Cosmic Rays and Space Nerds with Smartphones

Cosmic Rays and Space Nerds with Smartphones

When we look up at a beautifully dark numinous night sky we can embrace our inner nerd and childishly exclaim “Wow”! (We hope to be able to continue to do this without Elon Musk’s Starlink constellation spoiling the view!)

The universe can show us very energetic particles as cosmic rays and several experiments are in train to use this resource to better our understanding of the cosmos and perhaps basic physics. You can even help by using your smartphone –

Cosmic Ray Extremely Distributed Observatory - CREDO (see Symmetry article here) and Adam Rutherford reports on the BBC’s Inside Science podcast here (about 6 minutes in). If anyone can help them develop an IOS compatible app for their project we are sure the mainly Polish led team would be cosmically grateful.

And UCI’s Daniel Whiteson discusses CRAYFIS, his version of a smartphone powered cosmic ray detector (and his unconventional ways of making research fun, productive and instructive) with Dan Hooper in a Why This Universe podcast (about 88 minutes in).



“I am and ever will be a white socks, pocket protector, nerdy engineer born under the second law of thermodynamics, steeped in steam tables, in love with free body diagrams, transformed by Laplace and propelled by compressable flow” Neil Armstrong

“Being a geek is all about being honest about what you enjoy and not being afraid to demonstrate that affection. It means never having to play it cool about how much you like something. Its basically a license to proudly emote on a somewhat childish level rather than behave like a supposed adult. Being a geek is extremely liberating” Simon Pegg Educationalist

“A nerd is a superbrain fixated with a thing. Being around a nerd is usually exhilarating because they are touched by genius and you learn so much.
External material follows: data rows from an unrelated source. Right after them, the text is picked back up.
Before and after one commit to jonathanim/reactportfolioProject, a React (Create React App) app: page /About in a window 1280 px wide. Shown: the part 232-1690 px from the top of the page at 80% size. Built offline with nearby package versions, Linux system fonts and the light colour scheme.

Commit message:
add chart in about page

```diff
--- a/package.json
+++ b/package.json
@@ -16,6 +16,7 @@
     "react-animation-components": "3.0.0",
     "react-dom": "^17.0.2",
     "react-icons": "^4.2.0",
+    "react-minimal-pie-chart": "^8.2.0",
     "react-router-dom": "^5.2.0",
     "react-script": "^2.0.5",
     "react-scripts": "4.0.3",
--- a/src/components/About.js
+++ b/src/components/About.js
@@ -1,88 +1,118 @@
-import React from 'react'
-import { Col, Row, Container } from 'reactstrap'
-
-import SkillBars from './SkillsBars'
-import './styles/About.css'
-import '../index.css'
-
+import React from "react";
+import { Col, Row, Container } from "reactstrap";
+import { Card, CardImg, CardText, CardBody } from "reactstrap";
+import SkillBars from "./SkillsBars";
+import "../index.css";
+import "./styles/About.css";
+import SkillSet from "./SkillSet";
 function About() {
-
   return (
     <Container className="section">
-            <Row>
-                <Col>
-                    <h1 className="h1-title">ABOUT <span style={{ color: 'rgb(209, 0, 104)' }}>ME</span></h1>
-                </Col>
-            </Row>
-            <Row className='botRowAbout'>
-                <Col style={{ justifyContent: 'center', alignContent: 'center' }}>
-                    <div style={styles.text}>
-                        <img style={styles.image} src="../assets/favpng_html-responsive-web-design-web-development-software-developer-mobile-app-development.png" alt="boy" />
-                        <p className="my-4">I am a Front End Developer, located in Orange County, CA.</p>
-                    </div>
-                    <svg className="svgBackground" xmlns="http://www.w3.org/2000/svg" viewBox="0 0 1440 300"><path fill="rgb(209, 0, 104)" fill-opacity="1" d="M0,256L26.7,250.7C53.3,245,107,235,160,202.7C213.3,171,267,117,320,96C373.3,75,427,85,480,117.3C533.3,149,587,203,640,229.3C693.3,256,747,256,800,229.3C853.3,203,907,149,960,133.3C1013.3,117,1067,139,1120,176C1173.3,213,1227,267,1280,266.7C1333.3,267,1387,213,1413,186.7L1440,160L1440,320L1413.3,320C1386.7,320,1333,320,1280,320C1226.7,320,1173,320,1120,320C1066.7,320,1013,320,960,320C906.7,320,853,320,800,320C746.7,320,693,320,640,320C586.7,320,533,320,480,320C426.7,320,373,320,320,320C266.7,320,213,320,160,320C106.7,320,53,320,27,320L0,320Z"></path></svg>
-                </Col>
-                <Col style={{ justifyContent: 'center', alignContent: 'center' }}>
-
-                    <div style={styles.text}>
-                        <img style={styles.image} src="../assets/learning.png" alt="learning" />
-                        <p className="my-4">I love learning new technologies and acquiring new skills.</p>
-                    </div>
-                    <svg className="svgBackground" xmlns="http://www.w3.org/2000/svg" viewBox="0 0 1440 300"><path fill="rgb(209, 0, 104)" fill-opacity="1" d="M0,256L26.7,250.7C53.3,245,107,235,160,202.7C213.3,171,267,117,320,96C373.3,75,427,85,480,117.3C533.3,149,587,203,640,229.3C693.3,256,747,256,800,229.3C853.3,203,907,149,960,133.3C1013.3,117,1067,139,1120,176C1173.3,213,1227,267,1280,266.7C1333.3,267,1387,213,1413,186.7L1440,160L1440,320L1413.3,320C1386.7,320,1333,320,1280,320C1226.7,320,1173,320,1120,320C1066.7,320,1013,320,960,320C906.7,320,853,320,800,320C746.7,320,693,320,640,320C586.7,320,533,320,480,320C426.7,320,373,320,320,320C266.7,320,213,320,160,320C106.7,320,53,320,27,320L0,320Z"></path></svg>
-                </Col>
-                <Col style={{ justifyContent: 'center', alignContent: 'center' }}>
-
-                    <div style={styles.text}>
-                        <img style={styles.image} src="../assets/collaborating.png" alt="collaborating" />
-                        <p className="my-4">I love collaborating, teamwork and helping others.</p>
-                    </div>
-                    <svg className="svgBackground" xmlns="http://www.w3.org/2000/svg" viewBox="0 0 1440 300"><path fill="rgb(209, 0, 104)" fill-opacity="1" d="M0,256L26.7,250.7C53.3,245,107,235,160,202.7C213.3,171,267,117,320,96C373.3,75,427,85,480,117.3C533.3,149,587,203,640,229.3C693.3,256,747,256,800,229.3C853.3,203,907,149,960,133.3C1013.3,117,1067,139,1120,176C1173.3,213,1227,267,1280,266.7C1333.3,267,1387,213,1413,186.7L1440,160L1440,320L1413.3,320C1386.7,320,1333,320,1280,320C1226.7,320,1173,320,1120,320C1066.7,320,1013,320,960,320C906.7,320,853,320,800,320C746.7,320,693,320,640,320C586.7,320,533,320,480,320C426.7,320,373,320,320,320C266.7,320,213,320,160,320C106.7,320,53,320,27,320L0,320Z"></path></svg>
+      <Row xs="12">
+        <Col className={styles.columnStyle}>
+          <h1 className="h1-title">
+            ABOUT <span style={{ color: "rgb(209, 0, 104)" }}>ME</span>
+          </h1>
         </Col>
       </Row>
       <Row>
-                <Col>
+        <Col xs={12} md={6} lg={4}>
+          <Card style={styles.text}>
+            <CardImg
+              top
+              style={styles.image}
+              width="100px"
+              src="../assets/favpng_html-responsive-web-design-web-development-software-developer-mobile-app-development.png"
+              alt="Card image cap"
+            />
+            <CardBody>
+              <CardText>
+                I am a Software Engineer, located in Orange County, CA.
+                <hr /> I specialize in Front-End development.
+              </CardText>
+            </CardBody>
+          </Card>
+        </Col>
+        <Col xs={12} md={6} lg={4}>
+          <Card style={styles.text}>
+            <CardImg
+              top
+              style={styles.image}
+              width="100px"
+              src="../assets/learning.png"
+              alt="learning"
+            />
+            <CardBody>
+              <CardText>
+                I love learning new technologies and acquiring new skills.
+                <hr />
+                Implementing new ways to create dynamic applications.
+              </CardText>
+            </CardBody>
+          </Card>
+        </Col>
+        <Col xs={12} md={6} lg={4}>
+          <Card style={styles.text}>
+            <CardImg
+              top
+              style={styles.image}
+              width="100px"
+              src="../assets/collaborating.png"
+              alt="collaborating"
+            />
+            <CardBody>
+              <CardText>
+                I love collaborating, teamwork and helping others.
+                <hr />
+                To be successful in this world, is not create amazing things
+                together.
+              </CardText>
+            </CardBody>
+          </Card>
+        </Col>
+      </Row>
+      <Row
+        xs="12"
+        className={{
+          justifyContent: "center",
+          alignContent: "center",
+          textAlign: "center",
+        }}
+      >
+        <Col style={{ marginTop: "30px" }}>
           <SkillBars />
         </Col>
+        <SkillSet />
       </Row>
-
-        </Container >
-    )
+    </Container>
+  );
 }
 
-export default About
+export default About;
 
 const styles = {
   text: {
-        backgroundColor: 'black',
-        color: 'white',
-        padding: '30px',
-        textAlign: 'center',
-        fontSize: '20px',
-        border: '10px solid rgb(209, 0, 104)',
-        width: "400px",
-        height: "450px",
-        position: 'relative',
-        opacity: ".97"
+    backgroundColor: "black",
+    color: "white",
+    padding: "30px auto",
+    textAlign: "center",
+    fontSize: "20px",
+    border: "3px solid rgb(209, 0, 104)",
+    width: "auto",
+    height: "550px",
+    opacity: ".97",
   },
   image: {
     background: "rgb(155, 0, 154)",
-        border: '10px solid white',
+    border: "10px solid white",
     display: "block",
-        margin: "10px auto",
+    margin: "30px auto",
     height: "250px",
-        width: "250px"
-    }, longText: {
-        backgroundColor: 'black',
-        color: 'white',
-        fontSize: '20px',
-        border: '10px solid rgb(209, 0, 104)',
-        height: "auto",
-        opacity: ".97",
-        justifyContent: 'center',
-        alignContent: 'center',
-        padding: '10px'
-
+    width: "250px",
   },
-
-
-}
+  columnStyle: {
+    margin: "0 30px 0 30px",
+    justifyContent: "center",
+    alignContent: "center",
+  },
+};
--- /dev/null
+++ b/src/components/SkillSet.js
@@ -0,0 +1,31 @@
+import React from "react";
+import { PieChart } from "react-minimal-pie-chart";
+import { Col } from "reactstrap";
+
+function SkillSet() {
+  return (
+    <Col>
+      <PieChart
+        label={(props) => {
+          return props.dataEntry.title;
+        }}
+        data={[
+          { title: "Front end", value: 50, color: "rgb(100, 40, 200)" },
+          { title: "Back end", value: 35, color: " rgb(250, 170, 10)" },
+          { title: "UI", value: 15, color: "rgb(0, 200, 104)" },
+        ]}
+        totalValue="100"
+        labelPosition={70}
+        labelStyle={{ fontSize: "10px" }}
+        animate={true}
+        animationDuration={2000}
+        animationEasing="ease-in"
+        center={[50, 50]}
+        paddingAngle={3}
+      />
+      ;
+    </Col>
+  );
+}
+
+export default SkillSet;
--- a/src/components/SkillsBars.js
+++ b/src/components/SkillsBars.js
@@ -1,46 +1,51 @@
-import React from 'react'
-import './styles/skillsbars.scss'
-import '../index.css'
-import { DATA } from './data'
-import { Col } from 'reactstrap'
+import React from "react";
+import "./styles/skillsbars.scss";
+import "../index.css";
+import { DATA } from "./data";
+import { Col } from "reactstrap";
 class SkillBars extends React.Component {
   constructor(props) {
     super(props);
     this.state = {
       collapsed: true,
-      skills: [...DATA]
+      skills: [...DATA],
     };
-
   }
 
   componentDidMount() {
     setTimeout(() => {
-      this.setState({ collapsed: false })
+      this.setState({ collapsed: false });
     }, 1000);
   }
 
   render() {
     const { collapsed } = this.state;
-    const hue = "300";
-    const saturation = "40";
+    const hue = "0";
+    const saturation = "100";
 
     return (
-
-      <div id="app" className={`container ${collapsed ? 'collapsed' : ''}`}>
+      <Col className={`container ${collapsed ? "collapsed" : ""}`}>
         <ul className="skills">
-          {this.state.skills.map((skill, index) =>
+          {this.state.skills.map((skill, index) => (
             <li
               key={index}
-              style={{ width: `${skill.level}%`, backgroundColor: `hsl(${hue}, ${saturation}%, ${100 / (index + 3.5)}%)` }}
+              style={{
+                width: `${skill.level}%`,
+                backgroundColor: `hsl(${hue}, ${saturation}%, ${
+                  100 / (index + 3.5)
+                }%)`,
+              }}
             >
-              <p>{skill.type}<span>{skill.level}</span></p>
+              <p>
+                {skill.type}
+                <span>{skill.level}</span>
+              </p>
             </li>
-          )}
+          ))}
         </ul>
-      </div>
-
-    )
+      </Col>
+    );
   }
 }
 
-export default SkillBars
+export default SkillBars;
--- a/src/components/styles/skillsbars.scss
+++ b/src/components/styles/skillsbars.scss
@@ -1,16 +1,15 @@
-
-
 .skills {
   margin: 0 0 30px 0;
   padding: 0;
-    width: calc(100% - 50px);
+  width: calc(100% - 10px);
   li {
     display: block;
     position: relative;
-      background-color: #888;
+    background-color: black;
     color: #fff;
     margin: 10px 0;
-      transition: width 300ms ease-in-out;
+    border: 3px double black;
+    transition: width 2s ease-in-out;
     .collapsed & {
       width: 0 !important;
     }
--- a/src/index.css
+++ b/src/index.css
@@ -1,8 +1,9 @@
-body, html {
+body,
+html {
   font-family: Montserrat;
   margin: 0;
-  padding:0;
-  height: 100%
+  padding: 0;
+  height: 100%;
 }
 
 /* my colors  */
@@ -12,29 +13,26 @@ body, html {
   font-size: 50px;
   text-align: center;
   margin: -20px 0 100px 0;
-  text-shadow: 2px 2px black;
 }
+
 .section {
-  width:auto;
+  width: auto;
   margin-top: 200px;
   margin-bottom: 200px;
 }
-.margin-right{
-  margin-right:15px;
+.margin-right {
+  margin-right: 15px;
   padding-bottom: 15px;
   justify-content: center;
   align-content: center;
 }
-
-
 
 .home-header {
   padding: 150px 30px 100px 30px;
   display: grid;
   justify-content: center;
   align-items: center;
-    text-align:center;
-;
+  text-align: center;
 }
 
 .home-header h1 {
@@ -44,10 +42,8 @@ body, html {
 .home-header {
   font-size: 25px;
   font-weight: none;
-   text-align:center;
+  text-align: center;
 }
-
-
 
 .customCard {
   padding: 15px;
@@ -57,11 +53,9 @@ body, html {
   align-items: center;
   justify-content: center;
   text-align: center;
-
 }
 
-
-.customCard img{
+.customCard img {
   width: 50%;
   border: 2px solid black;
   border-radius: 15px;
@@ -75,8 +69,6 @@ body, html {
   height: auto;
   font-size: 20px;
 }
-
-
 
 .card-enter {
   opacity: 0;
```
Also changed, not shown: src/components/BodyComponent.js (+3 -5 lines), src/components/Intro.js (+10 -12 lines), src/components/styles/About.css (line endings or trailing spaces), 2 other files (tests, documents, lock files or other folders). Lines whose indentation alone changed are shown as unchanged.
A geek is someone who may look like a nerd who also works with high tech but who is quite a mediocre person of average intelligence”. Michelle Miller

“Every single discipline in STEM has a creative element to it. Idea generation, knowledge exchange, growth mindsets and problem solving, successful translation and innovation all require innovative thinking.” Marguerite Evans-Galea, read the article here

Back to blog